Akeleje Hus

Youth housing and community-based culture at Grønttorvet in Valby

Valby, Denmark
FB Gruppen
8.000 sqm
Landscape architect
Jens Lindhe, Tom Jersø, Heimstaden
AART Webcase Akeleje Hus 03

In Valby’s new district, Grønttorvet, the striking residential tower Akeleje Hus offers modern youth housing to the capital’s many students.

18 floors with residences and shared roof terraces

Built right next to Grønttorvsparken, Akeleje Hus consists of 189 youth housing units with either 1 or 2 rooms divided into 10 different housing types - all with a nice amount of natural light. Double-height common rooms have been established staggered across the floors, and there is access to shared green roof terraces.

The green border zone at the foot of the building draws the distinctive roof garden motif, which runs from the very top of the 18-storey tower and down into the urban space, allowing the roof gardens to move like a green spiral around the house.

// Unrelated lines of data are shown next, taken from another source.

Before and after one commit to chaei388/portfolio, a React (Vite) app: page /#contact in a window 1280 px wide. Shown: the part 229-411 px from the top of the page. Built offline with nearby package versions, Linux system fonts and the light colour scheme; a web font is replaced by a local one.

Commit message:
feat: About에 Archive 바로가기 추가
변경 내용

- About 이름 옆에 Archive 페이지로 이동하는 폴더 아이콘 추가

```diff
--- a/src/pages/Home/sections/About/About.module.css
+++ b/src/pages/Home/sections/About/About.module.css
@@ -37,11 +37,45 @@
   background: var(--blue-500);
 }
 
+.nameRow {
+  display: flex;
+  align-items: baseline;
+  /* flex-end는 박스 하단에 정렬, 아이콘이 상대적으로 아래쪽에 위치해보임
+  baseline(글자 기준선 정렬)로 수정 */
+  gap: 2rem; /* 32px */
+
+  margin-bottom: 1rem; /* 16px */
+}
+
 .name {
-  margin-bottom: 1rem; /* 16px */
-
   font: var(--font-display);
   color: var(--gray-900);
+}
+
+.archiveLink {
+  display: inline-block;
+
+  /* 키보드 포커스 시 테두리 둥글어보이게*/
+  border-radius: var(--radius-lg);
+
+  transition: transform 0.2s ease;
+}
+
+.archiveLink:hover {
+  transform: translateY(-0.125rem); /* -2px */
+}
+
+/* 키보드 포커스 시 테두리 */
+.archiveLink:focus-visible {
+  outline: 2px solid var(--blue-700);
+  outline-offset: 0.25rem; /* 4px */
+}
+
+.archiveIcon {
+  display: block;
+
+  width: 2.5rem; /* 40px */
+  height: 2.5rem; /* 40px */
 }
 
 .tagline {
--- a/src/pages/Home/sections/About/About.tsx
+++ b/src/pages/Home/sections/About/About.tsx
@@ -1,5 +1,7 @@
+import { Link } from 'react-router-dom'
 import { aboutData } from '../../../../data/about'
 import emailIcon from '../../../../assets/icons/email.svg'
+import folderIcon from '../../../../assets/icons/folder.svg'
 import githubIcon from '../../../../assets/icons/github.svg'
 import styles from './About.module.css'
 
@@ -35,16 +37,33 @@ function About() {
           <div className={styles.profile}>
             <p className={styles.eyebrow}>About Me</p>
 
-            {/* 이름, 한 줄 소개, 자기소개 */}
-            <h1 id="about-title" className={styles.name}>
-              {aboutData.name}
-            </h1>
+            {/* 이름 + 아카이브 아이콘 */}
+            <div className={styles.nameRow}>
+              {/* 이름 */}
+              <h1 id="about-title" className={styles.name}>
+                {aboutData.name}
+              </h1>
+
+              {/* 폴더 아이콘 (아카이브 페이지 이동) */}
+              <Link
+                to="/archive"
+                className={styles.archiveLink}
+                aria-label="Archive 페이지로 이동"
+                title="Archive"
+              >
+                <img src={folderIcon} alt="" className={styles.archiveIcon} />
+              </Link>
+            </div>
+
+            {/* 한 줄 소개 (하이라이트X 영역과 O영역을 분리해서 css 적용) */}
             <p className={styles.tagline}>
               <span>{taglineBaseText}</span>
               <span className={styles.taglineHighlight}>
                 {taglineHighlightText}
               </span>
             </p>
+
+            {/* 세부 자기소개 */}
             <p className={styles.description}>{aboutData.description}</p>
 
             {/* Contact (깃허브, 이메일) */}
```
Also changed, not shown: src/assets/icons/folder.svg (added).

We have been really focused on creating a building of youth housing units which can form the framework for a well-functioning community. The common areas contribute with a little extra’ and allows the residents to both hang out, participate in social events, grow vegetables and eat together.
Søren Stoustrup / Partner, Market & Bid Manager at AART

A unique design provides architectural benefits

With its complex geometry, Akeleje Hus is very different in terms of volume compared to the other tower blocks on Grønttorvet. Here, the tall building which contains outward-facing functions has been designed based on the asymmetrical geometry of the building site. The structure of the building changes in several places, and on the top floors, it turns into a symmetrical hexagon and then a pentagon. At the very top, the retracted crown of the tower makes the building appear slimmer while creating nice areas to stay on the upper terrace.

Materials in line with the surroundings

In terms of materials, Akeleje Hus draws on a rich heritage from Copenhagen’s robust brick towers. To achieve a slim and well-proportioned grid in the facade, the brickwork is angled towards the windows in one direction. The sloping surface provides the homes with better lighting while also serving as wind breakers and this creates a better microclimate around the tower. The sloped surfaces also create a beautiful shadow play on the brick facade.

AART Webcase Akeleje Hus 09

Want to know more?

Søren Stoustrup
Partner / Market and Bid Manager / Architect
+45 22 82 57 85